I really hate when things get blown out of proportion in the media. But when I read this story about recent muggings around Seneca Park, one of my favorite places to run (and the first park I ever ran ALONE in), I started to think more about safety for myself AND for my running friends. One of the major reasons I wanted to get involved with #TrailsRoc was because as a woman who had recently discovered my love for trail running, I wanted to find some groups to run with so that I felt safer. After years of trail running both with groups and alone, I feel pretty confident in most situations on the trail. Nothing that I do is “new”…it’s all the same old rules, but it never hurts to have a reminder of what you should be doing to protect yourself.
1. Try to run in groups. I enjoy solitary runs, so this one pains me to say. But the truth is there’s safety in numbers. If nothing else, go with someone and run slightly ahead or behind. If you really need to run alone, make sure others know where you’re going and when you should be expected to be back.
2. Be alert. I used to need music to run, so I get the attraction of ear buds and an ipod. I do. But it’s not safe. It makes you less aware of your surroundings and makes it difficult if not impossible to hear someone approaching you. Eric and I ran Saturday morning at Seneca and on the way home, we counted at least 5 women running in and around the park with headphones on. I’ll bet most of them don’t even know that there have been some recent muggings in the area. Leave the headphones at home and just tune into your body and your surroundings.
3. Carry pepper spray. When I first started running trails alone, I’d always carry mine. I stopped as I got more comfortable on the trails, but Saturday I brought it with me again, just in case. Go figure–the little pocket in my capris that is seemingly useless for carrying anything important (either too small or too insecure to put anything important inside) fits the pepper spray perfectly. Guess what I’ll be carrying with me?

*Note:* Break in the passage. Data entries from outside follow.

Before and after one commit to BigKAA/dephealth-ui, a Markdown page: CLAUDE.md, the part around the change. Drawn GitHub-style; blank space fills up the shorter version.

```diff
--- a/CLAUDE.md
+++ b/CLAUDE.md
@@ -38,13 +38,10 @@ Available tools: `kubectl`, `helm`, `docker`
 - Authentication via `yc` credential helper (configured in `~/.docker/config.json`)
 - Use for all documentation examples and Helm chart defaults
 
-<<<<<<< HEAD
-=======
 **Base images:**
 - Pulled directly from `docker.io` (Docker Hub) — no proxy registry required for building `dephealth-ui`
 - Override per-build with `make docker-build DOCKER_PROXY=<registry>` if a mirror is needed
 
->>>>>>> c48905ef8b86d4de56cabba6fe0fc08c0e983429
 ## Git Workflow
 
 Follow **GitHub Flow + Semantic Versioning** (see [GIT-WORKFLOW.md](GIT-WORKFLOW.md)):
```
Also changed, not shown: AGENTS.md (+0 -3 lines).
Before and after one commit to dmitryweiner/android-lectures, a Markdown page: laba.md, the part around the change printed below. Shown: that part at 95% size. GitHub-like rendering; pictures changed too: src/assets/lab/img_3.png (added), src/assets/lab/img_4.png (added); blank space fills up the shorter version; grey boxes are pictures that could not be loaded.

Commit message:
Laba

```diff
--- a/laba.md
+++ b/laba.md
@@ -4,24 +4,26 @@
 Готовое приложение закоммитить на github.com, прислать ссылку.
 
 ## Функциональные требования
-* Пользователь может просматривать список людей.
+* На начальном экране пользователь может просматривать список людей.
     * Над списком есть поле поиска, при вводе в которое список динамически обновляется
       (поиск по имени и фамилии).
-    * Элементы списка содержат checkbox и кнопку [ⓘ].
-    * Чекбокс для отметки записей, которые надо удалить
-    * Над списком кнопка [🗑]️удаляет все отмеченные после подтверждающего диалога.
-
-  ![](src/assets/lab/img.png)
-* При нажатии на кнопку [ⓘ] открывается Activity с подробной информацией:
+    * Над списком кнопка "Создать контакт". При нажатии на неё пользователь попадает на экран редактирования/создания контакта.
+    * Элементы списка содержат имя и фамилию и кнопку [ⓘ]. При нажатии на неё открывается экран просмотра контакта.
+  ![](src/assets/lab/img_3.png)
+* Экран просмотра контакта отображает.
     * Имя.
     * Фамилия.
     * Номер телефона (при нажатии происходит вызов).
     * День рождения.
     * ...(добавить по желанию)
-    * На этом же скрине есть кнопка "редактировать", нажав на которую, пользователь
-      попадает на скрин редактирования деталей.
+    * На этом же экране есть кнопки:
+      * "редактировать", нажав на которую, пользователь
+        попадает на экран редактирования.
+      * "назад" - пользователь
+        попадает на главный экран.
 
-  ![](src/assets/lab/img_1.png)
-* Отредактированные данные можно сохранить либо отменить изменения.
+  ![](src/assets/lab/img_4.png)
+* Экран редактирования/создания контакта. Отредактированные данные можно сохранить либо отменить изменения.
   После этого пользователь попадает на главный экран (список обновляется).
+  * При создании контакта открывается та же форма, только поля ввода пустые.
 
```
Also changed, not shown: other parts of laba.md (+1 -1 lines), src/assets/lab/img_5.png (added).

4. Know where you are. It’s really important to have a good general idea of where you are and where you are going when you’re out on the trails. Watch for trail markings on the trees and have a basic idea of where in a park you may be. If you need to call for help, this information could be really important, not just if you feel threatened by a person, but also if you are injured, lost or need other help.
5. Trust your gut. If you sense something is unsafe, stop. Don’t worry about getting miles in. Don’t worry about deviating from your plan. Just worry about being safe.
I still think I’m safer on trails than I am on roads (no cars, no crazy drivers, no pounding from the pavement).
I still think that I’m more at risk on the trails of encountering a mean dog or falling and hurting myself than I am of a bad guy trying to kidnap me.
But it’s always good to remember basic safety tips. Come join us for any of our group runs to learn more about safely running trails and of course see some amazing sights and make some awesome friends in the process.
Sunday Slow and Steady runs (see our Facebook page for more details)